Early Life Ozone Exposure Results in Dysregulated Innate Immune Function and Altered microRNA Expression in Airway Epithelium
Air Pollution and Epigenetics
Journal of Environmental Protection
2013; 4 (8A)
The Innate Immune Response to LPS in Airway Epithelium is Dependent Upon Chronological Age and Antecedent Exposures.
American journal of respiratory cell and molecular biology
Postnatal episodic ozone results in persistent attenuation of pulmonary and peripheral blood responses to LPS challenge
AMERICAN JOURNAL OF PHYSIOLOGY-LUNG CELLULAR AND MOLECULAR PHYSIOLOGY
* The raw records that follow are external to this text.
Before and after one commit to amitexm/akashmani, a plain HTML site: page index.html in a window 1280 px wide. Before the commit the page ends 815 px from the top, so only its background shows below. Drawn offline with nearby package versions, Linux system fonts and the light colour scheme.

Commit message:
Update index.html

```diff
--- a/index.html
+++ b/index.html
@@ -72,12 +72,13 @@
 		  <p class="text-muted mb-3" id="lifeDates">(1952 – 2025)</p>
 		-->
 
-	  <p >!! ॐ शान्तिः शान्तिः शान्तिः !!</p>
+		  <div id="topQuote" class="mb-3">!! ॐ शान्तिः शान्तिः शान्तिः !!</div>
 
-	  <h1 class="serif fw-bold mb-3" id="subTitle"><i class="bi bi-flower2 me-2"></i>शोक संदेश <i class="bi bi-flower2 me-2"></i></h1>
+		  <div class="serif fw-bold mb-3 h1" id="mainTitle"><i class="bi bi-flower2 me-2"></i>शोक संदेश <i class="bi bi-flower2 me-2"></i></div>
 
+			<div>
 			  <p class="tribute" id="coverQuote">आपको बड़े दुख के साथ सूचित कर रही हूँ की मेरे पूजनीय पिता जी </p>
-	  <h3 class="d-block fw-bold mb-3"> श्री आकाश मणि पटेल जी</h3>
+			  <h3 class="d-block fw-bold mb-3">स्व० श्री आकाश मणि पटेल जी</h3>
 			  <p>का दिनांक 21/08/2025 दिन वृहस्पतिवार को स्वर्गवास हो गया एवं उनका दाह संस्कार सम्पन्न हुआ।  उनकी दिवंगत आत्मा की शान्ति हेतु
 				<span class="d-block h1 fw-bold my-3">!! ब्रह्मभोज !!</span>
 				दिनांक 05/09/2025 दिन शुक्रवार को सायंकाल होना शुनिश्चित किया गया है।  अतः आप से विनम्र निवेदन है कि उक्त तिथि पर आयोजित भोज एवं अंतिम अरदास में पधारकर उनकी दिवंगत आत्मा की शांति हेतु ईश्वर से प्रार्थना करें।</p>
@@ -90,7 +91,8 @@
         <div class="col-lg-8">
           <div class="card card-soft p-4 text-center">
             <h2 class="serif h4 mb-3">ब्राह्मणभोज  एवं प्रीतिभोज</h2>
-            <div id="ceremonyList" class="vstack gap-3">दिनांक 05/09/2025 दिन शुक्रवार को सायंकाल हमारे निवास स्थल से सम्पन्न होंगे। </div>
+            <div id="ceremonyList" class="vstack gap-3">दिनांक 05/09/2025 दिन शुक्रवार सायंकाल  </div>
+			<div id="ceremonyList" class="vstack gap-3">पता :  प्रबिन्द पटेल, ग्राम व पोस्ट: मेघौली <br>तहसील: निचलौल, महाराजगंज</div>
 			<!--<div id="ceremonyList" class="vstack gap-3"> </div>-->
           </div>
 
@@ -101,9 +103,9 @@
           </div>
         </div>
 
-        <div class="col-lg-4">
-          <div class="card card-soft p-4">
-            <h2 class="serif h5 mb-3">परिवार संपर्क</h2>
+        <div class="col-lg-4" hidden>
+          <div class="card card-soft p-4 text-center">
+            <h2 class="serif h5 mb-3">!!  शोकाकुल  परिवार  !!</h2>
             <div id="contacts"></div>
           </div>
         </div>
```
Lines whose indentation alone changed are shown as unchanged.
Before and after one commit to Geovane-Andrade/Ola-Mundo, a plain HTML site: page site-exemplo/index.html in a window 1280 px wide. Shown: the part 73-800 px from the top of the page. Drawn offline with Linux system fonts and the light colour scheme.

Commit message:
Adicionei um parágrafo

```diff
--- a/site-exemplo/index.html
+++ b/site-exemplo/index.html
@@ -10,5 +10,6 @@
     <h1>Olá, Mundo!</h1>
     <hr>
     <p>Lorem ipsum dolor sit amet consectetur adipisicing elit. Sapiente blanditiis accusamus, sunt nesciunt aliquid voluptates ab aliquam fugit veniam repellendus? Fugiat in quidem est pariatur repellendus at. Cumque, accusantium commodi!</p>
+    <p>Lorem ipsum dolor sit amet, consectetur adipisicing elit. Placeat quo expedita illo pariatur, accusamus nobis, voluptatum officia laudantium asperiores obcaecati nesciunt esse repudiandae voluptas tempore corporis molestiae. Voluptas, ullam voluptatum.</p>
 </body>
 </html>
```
2011; 300 (3): L462-L471
The immune mechanisms for neonatal susceptibility to respiratory pathogens are poorly understood. Given that mucosal surfaces serve as a first line of host defense, we hypothesized that the innate immune response to infectious agents may be developmentally regulated in airway epithelium. To test this hypothesis, we determined if expression of IL-8 and IL-6 in airway epithelium following lipopolysaccharide (LPS) exposure is dependent upon chronological age. Tracheas from infant, juvenile and adult rhesus monkeys were first exposed to LPS ex vivo, then processed for air-liquid interface primary airway epithelial cell cultures and secondary LPS treatment in vitro. As compared with adult cultures, infant and juvenile cultures expressed significantly reduced levels of IL-8 following LPS treatment. IL-8 protein in cultures increased with animal age, whereas LPS-induced IL-6 protein was predominantly associated with juvenile cultures. Toll-like receptor (TLR) pathway RT-PCR arrays showed differential expression of multiple mRNAs in infant cultures relative to adult cultures, including IL-1?, TLR10, and the peptidoglycan recognition protein PGLYRP2. To determine whether the age dependent cytokine response to LPS is reflective of antecedent exposures, we assessed primary airway epithelial cell cultures established from juvenile monkeys housed in filtered air since birth. Filtered air housed animal cultures exhibited LPS-induced IL-8 and IL-6 expression that was discordant with age matched ambient air housed animals; a single LPS aerosol in vivo also affected this cytokine profile. Cumulatively, our findings demonstrate that the innate immune response to LPS in airway epithelium is variable with age and may be modulated by prior environmental exposures.
View details for PubMedID 23600597
Early life is a dynamic period of growth for the lung and immune system. We hypothesized that ambient ozone exposure during postnatal development can affect the innate immune response to other environmental challenges in a persistent fashion. To test this hypothesis, we exposed infant rhesus macaque monkeys to a regimen of 11 ozone cycles between 30 days and 6 mo of age; each cycle consisted of ozone for 5 days (0.5 parts per million at 8 h/day) followed by 9 days of filtered air. Animals were subsequently housed in filtered air conditions and challenged with a single dose of inhaled LPS at 1 yr of age. After completion of the ozone exposure regimen at 6 mo of age, total peripheral blood leukocyte and polymorphonuclear leukocyte (PMN) numbers were reduced, whereas eosinophil counts increased. In lavage, total cell numbers at 6 mo were not affected by ozone, however, there was a significant reduction in lymphocytes and increased eosinophils. Following an additional 6 mo of filtered air housing, only monocytes were increased in blood and lavage in previously exposed animals. In response to LPS challenge, animals with a prior history of ozone showed an attenuated peripheral blood and lavage PMN response compared with controls. In vitro stimulation of peripheral blood mononuclear cells with LPS resulted in reduced secretion of IL-6 and IL-8 protein in association with prior ozone exposure. Collectively, our findings suggest that ozone exposure during infancy can result in a persistent effect on both pulmonary and systemic innate immune responses later in life.
View details for DOI 10.1152/ajplung.00254.2010
View details for Web of Science ID 000287915100016
View details for PubMedID 21131396